- [Task requirements]: Only the number is needed: how many lines of the entries below contain the word "klagomål".

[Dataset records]
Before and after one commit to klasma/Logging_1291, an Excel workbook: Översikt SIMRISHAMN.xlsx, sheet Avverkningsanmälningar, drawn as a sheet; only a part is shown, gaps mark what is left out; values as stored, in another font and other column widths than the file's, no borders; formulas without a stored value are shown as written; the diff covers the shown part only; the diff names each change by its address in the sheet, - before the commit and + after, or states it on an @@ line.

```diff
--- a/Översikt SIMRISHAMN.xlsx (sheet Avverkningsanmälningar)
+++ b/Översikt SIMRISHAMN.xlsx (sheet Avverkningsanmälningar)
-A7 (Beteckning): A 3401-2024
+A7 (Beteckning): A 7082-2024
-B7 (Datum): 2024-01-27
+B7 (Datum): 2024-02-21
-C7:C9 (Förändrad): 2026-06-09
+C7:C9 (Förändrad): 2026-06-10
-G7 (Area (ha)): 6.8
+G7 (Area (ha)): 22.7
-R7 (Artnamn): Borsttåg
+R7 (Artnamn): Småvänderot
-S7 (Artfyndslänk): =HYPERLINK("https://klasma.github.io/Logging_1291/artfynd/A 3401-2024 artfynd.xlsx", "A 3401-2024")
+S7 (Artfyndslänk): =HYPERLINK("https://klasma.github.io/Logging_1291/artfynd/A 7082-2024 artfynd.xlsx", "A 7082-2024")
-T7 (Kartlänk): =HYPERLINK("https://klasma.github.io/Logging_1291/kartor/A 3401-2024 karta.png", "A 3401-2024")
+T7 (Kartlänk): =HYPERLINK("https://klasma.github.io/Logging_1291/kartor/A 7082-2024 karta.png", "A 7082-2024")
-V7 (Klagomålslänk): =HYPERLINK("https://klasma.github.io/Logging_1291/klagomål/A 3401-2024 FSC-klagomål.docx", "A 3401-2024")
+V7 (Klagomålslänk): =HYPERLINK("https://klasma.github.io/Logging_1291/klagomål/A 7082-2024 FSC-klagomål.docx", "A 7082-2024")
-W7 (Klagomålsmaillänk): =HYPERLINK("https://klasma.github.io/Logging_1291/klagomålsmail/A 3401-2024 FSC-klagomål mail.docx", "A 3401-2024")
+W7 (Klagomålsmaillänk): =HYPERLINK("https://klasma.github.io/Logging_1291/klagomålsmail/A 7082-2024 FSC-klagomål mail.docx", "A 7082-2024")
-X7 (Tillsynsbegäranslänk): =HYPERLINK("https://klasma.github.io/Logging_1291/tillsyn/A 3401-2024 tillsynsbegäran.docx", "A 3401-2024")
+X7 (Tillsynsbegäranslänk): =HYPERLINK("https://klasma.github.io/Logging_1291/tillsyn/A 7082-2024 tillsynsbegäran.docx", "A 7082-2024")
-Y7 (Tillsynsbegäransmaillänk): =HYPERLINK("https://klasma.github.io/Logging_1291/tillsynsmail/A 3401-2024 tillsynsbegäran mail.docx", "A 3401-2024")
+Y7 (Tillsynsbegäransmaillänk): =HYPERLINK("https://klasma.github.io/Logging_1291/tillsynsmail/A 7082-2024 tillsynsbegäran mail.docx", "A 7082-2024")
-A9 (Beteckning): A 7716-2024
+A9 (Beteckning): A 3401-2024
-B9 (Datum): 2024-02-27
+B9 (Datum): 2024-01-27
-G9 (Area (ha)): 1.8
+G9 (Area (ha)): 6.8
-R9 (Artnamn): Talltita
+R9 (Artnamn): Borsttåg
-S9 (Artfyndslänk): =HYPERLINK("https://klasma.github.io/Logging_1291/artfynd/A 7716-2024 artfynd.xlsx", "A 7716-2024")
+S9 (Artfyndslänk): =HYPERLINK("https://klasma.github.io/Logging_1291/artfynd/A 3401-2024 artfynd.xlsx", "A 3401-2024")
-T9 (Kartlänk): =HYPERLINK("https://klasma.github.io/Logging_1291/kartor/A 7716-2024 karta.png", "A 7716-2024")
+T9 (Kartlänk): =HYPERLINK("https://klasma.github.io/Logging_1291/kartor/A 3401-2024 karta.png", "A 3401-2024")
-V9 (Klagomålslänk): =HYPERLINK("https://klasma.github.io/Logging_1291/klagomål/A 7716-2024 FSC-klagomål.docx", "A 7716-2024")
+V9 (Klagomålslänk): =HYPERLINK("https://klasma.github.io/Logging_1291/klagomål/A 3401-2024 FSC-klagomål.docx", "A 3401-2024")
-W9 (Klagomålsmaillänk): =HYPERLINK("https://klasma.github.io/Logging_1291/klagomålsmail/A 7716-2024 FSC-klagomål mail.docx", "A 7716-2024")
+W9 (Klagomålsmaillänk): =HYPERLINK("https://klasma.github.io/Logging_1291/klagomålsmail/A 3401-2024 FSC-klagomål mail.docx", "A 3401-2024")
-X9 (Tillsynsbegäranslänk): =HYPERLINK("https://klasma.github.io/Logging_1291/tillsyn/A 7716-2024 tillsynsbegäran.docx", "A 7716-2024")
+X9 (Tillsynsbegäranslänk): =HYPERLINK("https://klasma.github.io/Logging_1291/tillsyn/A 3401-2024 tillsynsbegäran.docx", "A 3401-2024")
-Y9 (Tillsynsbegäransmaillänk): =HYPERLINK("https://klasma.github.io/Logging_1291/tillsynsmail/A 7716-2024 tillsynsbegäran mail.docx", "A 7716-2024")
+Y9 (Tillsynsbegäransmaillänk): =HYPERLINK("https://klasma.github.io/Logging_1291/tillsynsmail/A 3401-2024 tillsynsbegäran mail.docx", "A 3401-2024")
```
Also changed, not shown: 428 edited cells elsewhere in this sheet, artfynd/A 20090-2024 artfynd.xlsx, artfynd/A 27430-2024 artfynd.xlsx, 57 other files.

...

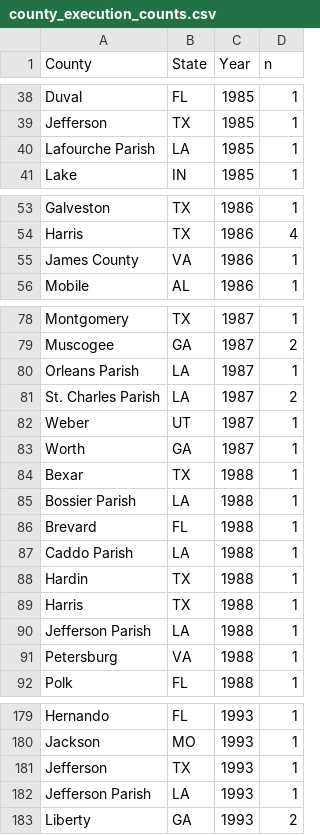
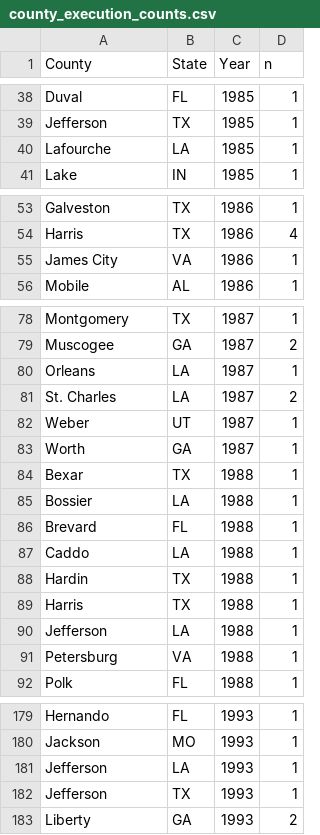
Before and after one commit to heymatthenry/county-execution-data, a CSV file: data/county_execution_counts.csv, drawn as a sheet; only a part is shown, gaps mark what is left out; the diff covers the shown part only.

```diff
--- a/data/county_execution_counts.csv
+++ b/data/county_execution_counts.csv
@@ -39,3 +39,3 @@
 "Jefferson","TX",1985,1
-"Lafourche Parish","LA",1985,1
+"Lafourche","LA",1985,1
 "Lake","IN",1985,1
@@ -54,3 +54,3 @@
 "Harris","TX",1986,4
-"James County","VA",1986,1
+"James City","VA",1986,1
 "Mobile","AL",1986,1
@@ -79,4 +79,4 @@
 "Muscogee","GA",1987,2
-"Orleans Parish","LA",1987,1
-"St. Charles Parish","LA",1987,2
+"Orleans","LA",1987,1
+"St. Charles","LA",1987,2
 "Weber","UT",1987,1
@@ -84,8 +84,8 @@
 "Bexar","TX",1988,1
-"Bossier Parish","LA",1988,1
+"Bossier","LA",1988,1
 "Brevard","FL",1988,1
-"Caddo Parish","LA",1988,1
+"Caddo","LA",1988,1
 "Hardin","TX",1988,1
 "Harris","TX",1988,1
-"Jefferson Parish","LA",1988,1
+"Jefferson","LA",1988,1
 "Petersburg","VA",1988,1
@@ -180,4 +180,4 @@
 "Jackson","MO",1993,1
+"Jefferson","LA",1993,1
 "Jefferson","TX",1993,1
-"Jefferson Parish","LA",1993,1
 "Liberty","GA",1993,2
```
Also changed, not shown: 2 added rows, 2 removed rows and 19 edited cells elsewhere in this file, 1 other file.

- [Completed exercise]: 8